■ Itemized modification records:
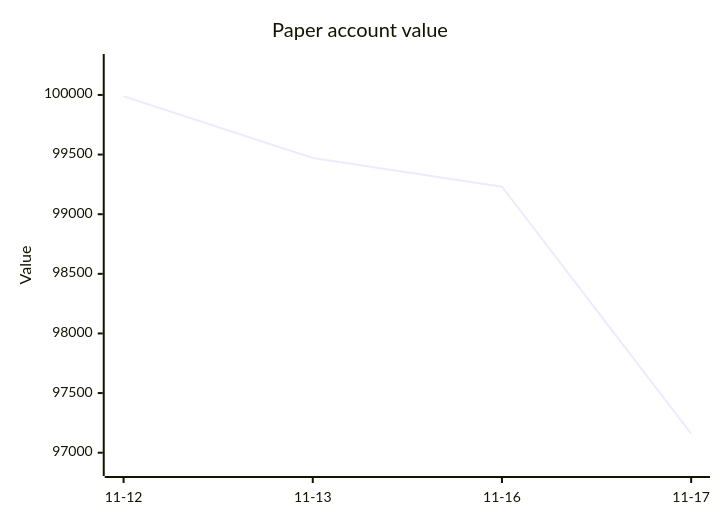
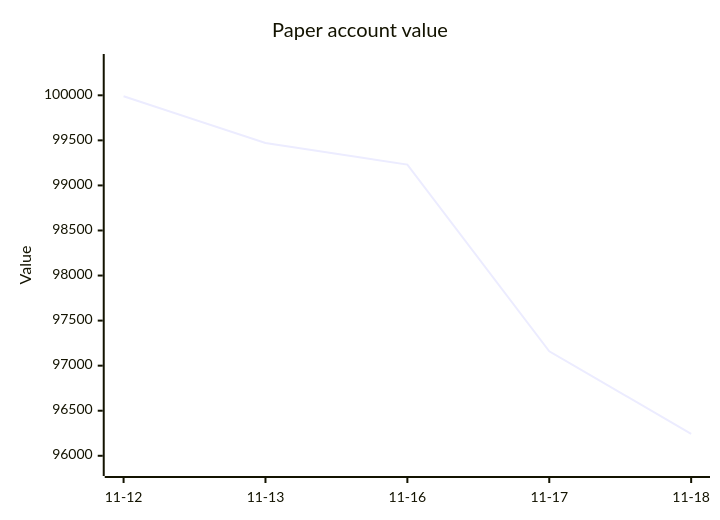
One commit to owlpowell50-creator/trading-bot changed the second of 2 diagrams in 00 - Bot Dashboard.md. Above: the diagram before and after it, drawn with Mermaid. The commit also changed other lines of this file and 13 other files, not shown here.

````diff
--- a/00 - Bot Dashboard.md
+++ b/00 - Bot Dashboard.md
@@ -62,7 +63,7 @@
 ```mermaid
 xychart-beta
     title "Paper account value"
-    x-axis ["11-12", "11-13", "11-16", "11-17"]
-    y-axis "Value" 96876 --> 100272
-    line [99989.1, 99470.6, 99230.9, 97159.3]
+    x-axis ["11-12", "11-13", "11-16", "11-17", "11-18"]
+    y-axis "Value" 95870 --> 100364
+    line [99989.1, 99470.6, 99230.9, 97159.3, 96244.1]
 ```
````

■ What you should do:
In the copy, include every entry above exactly and leave out each picture.

■ Written response:
One commit to owlpowell50-creator/trading-bot changed the second of 2 diagrams in 00 - Bot Dashboard.md. Above: the diagram before and after it, drawn with Mermaid. The commit also changed other lines of this file and 13 other files, not shown here.

````diff
--- a/00 - Bot Dashboard.md
+++ b/00 - Bot Dashboard.md
@@ -62,7 +63,7 @@
 ```mermaid
 xychart-beta
     title "Paper account value"
-    x-axis ["11-12", "11-13", "11-16", "11-17"]
-    y-axis "Value" 96876 --> 100272
-    line [99989.1, 99470.6, 99230.9, 97159.3]
+    x-axis ["11-12", "11-13", "11-16", "11-17", "11-18"]
+    y-axis "Value" 95870 --> 100364
+    line [99989.1, 99470.6, 99230.9, 97159.3, 96244.1]
 ```
````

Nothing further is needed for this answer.